WHAT YOU HAVE TO DO: Return the entries below word for word. No picture belongs in the copy.

(EXTRACTED ENTRIES)

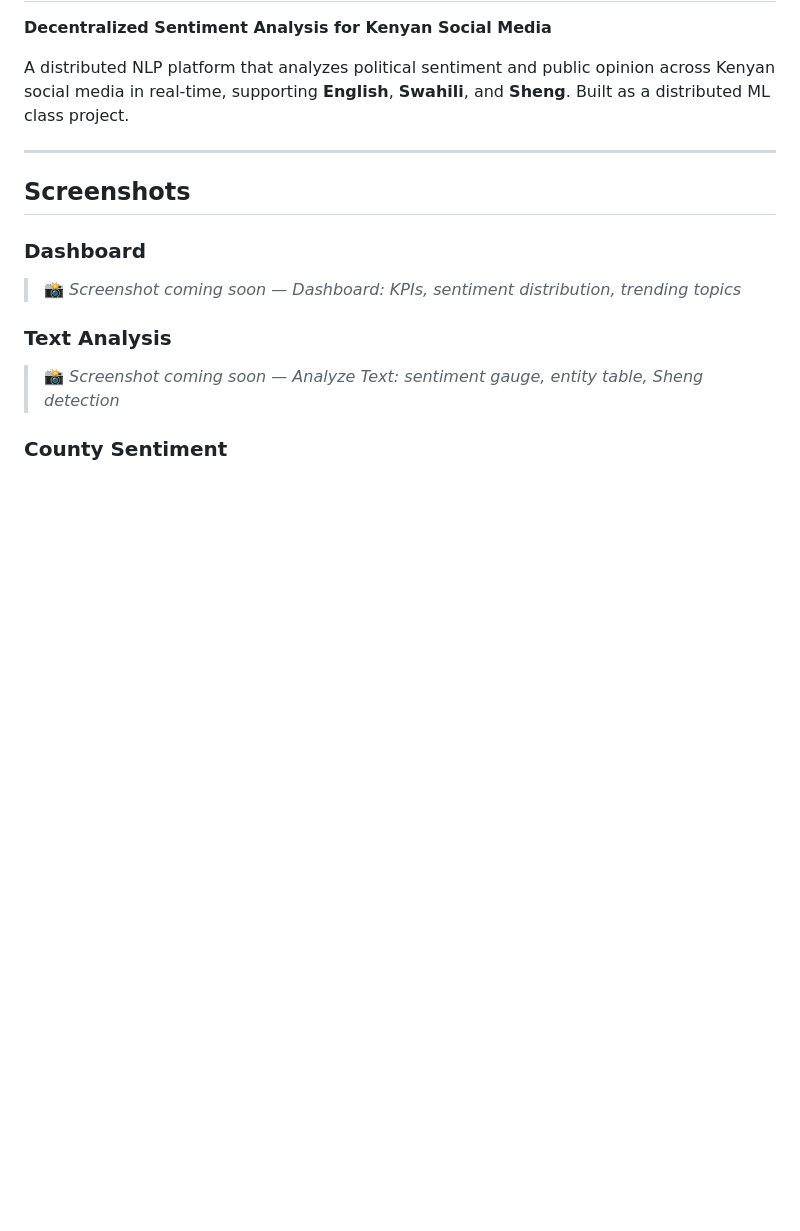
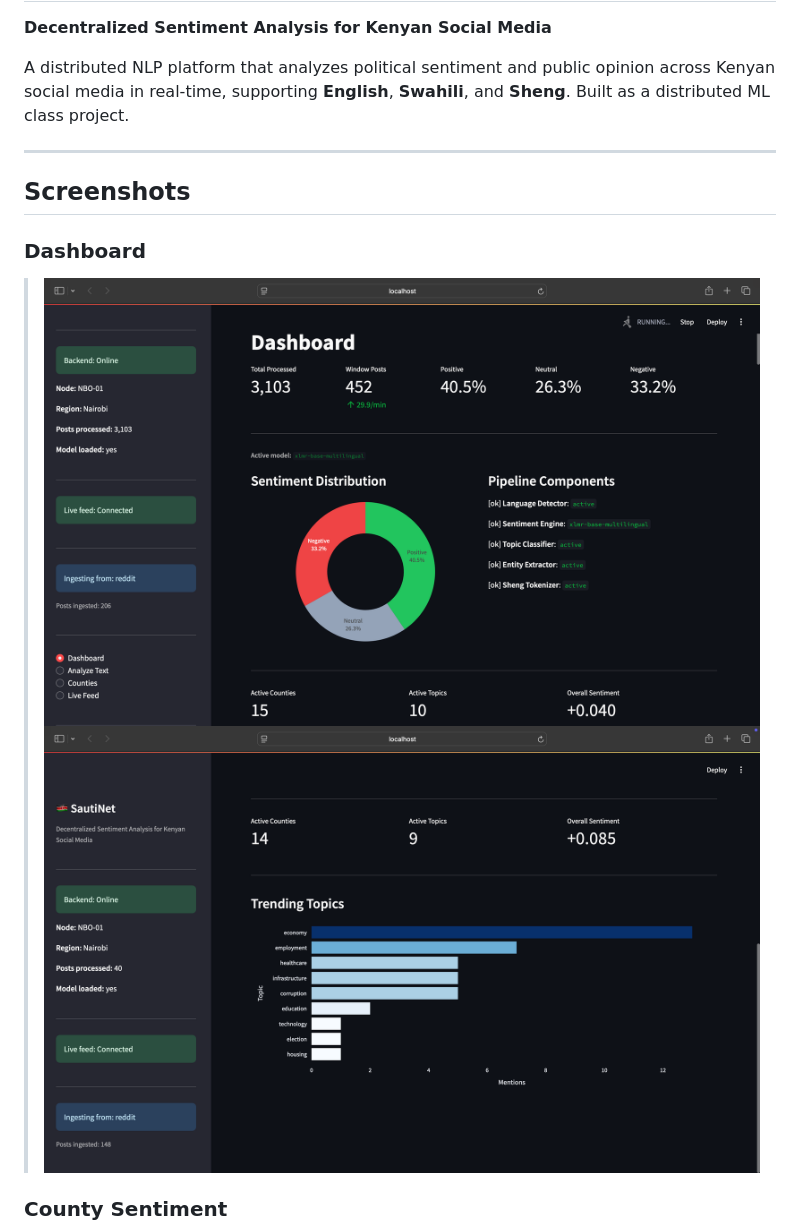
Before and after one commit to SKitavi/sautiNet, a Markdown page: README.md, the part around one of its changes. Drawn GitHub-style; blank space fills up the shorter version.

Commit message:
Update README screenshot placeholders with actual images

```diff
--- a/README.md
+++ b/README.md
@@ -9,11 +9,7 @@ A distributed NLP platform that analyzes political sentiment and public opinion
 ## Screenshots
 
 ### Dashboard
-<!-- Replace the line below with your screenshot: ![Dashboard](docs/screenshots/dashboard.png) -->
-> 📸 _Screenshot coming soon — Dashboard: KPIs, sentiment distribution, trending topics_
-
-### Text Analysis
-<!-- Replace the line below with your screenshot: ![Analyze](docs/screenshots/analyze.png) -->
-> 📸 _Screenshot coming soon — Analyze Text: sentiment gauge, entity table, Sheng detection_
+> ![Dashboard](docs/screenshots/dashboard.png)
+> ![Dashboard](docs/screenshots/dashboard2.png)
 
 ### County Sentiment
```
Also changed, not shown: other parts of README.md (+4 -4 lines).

(End EXTRACTED ENTRIES)

THE COMPLETED TASK:
Before and after one commit to SKitavi/sautiNet, a Markdown page: README.md, the part around one of its changes. Drawn GitHub-style; blank space fills up the shorter version.

Commit message:
Update README screenshot placeholders with actual images

```diff
--- a/README.md
+++ b/README.md
@@ -9,11 +9,7 @@ A distributed NLP platform that analyzes political sentiment and public opinion
 ## Screenshots
 
 ### Dashboard
-<!-- Replace the line below with your screenshot: ![Dashboard](docs/screenshots/dashboard.png) -->
-> 📸 _Screenshot coming soon — Dashboard: KPIs, sentiment distribution, trending topics_
-
-### Text Analysis
-<!-- Replace the line below with your screenshot: ![Analyze](docs/screenshots/analyze.png) -->
-> 📸 _Screenshot coming soon — Analyze Text: sentiment gauge, entity table, Sheng detection_
+> ![Dashboard](docs/screenshots/dashboard.png)
+> ![Dashboard](docs/screenshots/dashboard2.png)
 
 ### County Sentiment
```
Also changed, not shown: other parts of README.md (+4 -4 lines).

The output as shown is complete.